Go through the entries below and copy each line that holds the word "resumo".

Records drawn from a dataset
########################################
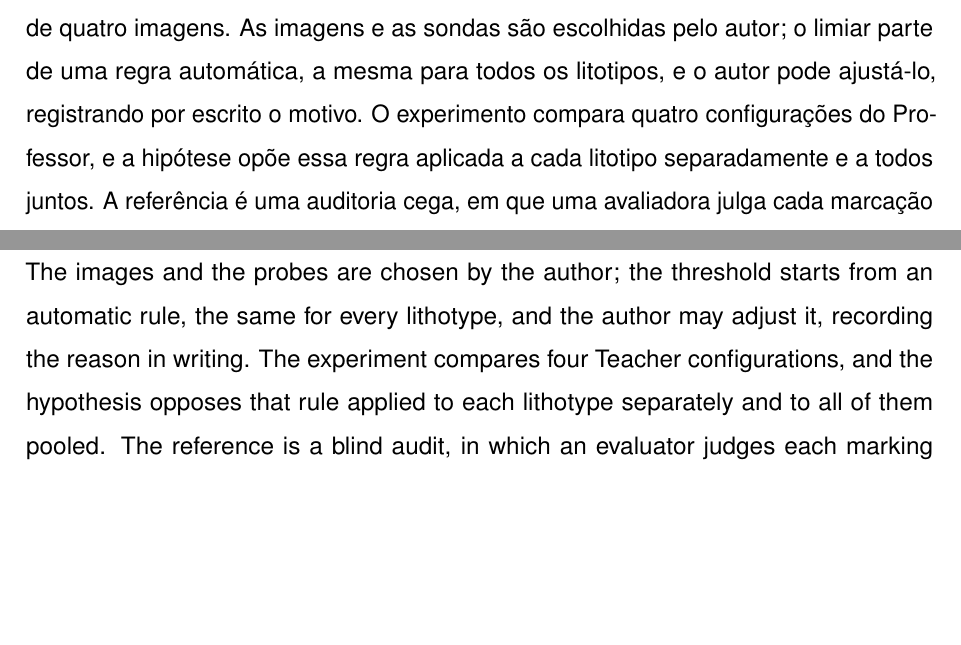
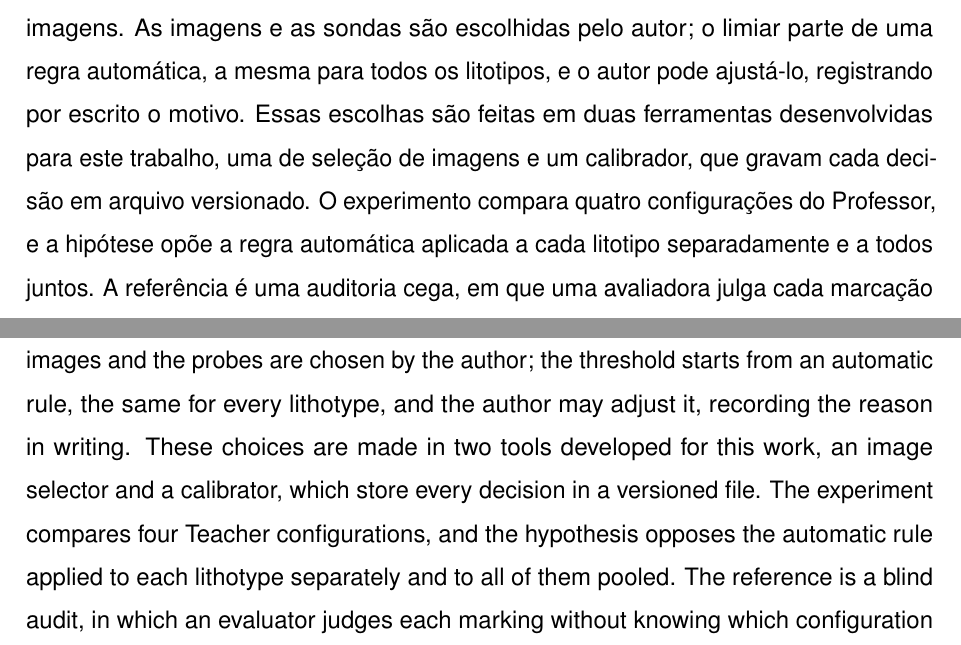
Before and after one commit to machado-o/ARIA, a LaTeX thesis (apresentações/Overleaf/TCC/main.tex, which reads apresentações/Overleaf/TCC/pre_textuais/resumo.tex): two parts of pages 5 and 6 of 81, joined at a grey line, cut so that both start at the same text, the shorter picture padded with empty space. Compiled offline with pdfLaTeX.

Commit message:
docs(tcc): resumo cita as ferramentas de seleção e calibração
- Uma frase diz que as escolhas do autor são feitas em duas ferramentas
  desenvolvidas para o trabalho, que gravam cada decisão em arquivo
  versionado: é o que sustenta o "auditável".
- "essa regra" vira "a regra automática", porque a frase nova afastava
  a referência.

Co-Authored-By: Claude Opus 5.5 <noreply@anthropic.com>

```diff
--- a/apresentações/Overleaf/TCC/pre_textuais/resumo.tex
+++ b/apresentações/Overleaf/TCC/pre_textuais/resumo.tex
@@ -2,7 +2,7 @@
 \begin{resumo}
   \vspace{-15pt}
 
-  A inspeção de anomalias superficiais em chapas de rochas ornamentais é feita visualmente por operadores, e o critério que separa uma feição natural de um defeito comercial não está escrito em lugar nenhum: ele varia com a rocha, o cliente, o lote e o inspetor. Este trabalho parte da premissa de que esse critério é arbitrário por natureza e propõe torná-lo explícito, parametrizado e auditável, em vez de tentar eliminá-lo. Propõe-se o ARIA (Análise e Reconhecimento Inteligente de Anomalias), um \textit{pipeline} hierárquico de visão computacional em que um classificador identifica o litotipo da chapa, um modelo de fundação guiado por texto atua como Professor, gerando polígonos de anomalia sem anotação humana, e uma rede de segmentação compacta, a ser treinada sobre esses polígonos, atua como Aluno na linha de produção. Esta versão implementa e avalia os dois primeiros estágios; o treinamento do Aluno é trabalho futuro. Em cada litotipo, o critério vira uma lista de termos que descrevem defeitos (as sondas) e, para cada sonda, um nível mínimo de confiança (o limiar), definidos a partir de quatro imagens. As imagens e as sondas são escolhidas pelo autor; o limiar parte de uma regra automática, a mesma para todos os litotipos, e o autor pode ajustá-lo, registrando por escrito o motivo. O experimento compara quatro configurações do Professor, e a hipótese opõe essa regra aplicada a cada litotipo separadamente e a todos juntos. A referência é uma auditoria cega, em que uma avaliadora julga cada marcação sem saber de que configuração ela veio, com o critério de decisão fixado antes dos julgamentos. Nos onze litotipos com mais imagens, o autor ajustou o limiar da regra em todos os 45 pares de litotipo e sonda, sempre para cima e, em mediana, 3,3 vezes; em sete deles, subiu-o até que a superfície sem defeito da chapa comum deixasse de ser marcada. O classificador de litotipos, reproduzido de trabalho anterior, atingiu 96,72\% de acurácia na partição de teste original e 99,92\% com partições sorteadas por imagem.
+  A inspeção de anomalias superficiais em chapas de rochas ornamentais é feita visualmente por operadores, e o critério que separa uma feição natural de um defeito comercial não está escrito em lugar nenhum: ele varia com a rocha, o cliente, o lote e o inspetor. Este trabalho parte da premissa de que esse critério é arbitrário por natureza e propõe torná-lo explícito, parametrizado e auditável, em vez de tentar eliminá-lo. Propõe-se o ARIA (Análise e Reconhecimento Inteligente de Anomalias), um \textit{pipeline} hierárquico de visão computacional em que um classificador identifica o litotipo da chapa, um modelo de fundação guiado por texto atua como Professor, gerando polígonos de anomalia sem anotação humana, e uma rede de segmentação compacta, a ser treinada sobre esses polígonos, atua como Aluno na linha de produção. Esta versão implementa e avalia os dois primeiros estágios; o treinamento do Aluno é trabalho futuro. Em cada litotipo, o critério vira uma lista de termos que descrevem defeitos (as sondas) e, para cada sonda, um nível mínimo de confiança (o limiar), definidos a partir de quatro imagens. As imagens e as sondas são escolhidas pelo autor; o limiar parte de uma regra automática, a mesma para todos os litotipos, e o autor pode ajustá-lo, registrando por escrito o motivo. Essas escolhas são feitas em duas ferramentas desenvolvidas para este trabalho, uma de seleção de imagens e um calibrador, que gravam cada decisão em arquivo versionado. O experimento compara quatro configurações do Professor, e a hipótese opõe a regra automática aplicada a cada litotipo separadamente e a todos juntos. A referência é uma auditoria cega, em que uma avaliadora julga cada marcação sem saber de que configuração ela veio, com o critério de decisão fixado antes dos julgamentos. Nos onze litotipos com mais imagens, o autor ajustou o limiar da regra em todos os 45 pares de litotipo e sonda, sempre para cima e, em mediana, 3,3 vezes; em sete deles, subiu-o até que a superfície sem defeito da chapa comum deixasse de ser marcada. O classificador de litotipos, reproduzido de trabalho anterior, atingiu 96,72\% de acurácia na partição de teste original e 99,92\% com partições sorteadas por imagem.
   % TODO: acrescentar uma frase de resultado do experimento quando a auditoria for julgada.
 
   Palavras-chave: \palavraschaveemlinha
@@ -14,7 +14,7 @@
   \vspace{-15pt}
 
   \begin{otherlanguage*}{english}
-  Surface anomaly inspection of polished dimension stone slabs is performed visually by human operators, and the criterion separating a natural feature from a commercial defect is nowhere written down: it varies with the stone, the customer, the batch and the inspector. This work takes that criterion to be arbitrary by nature and proposes to make it explicit, parameterised and auditable, rather than trying to eliminate it. We propose ARIA, a hierarchical computer vision pipeline in which a classifier identifies the slab lithotype, a text-prompted foundation model acts as a Teacher, producing anomaly polygons without human annotation, and a compact segmentation network, to be trained on those polygons, acts as a Student on the production line. This version implements and evaluates the first two stages; training the Student is left as future work. For each lithotype, the criterion becomes a list of terms describing defects (the probes) and, for each probe, a minimum confidence level (the threshold), set from four images. The images and the probes are chosen by the author; the threshold starts from an automatic rule, the same for every lithotype, and the author may adjust it, recording the reason in writing. The experiment compares four Teacher configurations, and the hypothesis opposes that rule applied to each lithotype separately and to all of them pooled. The reference is a blind audit, in which an evaluator judges each marking without knowing which configuration produced it, with the decision criterion fixed before any judgement. Across the eleven lithotypes with the most images, the author adjusted the rule's threshold for all 45 lithotype--probe pairs, always upwards and by a median factor of 3.3; in seven of them, it was raised until the defect-free surface of the typical slab was no longer marked. The lithotype classifier, reproduced from previous work, reached 96.72\% accuracy on the original test split and 99.92\% with per-image random splits.
+  Surface anomaly inspection of polished dimension stone slabs is performed visually by human operators, and the criterion separating a natural feature from a commercial defect is nowhere written down: it varies with the stone, the customer, the batch and the inspector. This work takes that criterion to be arbitrary by nature and proposes to make it explicit, parameterised and auditable, rather than trying to eliminate it. We propose ARIA, a hierarchical computer vision pipeline in which a classifier identifies the slab lithotype, a text-prompted foundation model acts as a Teacher, producing anomaly polygons without human annotation, and a compact segmentation network, to be trained on those polygons, acts as a Student on the production line. This version implements and evaluates the first two stages; training the Student is left as future work. For each lithotype, the criterion becomes a list of terms describing defects (the probes) and, for each probe, a minimum confidence level (the threshold), set from four images. The images and the probes are chosen by the author; the threshold starts from an automatic rule, the same for every lithotype, and the author may adjust it, recording the reason in writing. These choices are made in two tools developed for this work, an image selector and a calibrator, which store every decision in a versioned file. The experiment compares four Teacher configurations, and the hypothesis opposes the automatic rule applied to each lithotype separately and to all of them pooled. The reference is a blind audit, in which an evaluator judges each marking without knowing which configuration produced it, with the decision criterion fixed before any judgement. Across the eleven lithotypes with the most images, the author adjusted the rule's threshold for all 45 lithotype--probe pairs, always upwards and by a median factor of 3.3; in seven of them, it was raised until the defect-free surface of the typical slab was no longer marked. The lithotype classifier, reproduced from previous work, reached 96.72\% accuracy on the original test split and 99.92\% with per-image random splits.
   % TODO: mirror the experiment result sentence added to the Portuguese abstract.
 
   Keywords: \inlinekeywords
```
########################################
ANSWER SPACE
Before and after one commit to machado-o/ARIA, a LaTeX thesis (apresentações/Overleaf/TCC/main.tex, which reads apresentações/Overleaf/TCC/pre_textuais/resumo.tex): two parts of pages 5 and 6 of 81, joined at a grey line, cut so that both start at the same text, the shorter picture padded with empty space. Compiled offline with pdfLaTeX.
docs(tcc): resumo cita as ferramentas de seleção e calibração
--- a/apresentações/Overleaf/TCC/pre_textuais/resumo.tex
+++ b/apresentações/Overleaf/TCC/pre_textuais/resumo.tex
 \begin{resumo}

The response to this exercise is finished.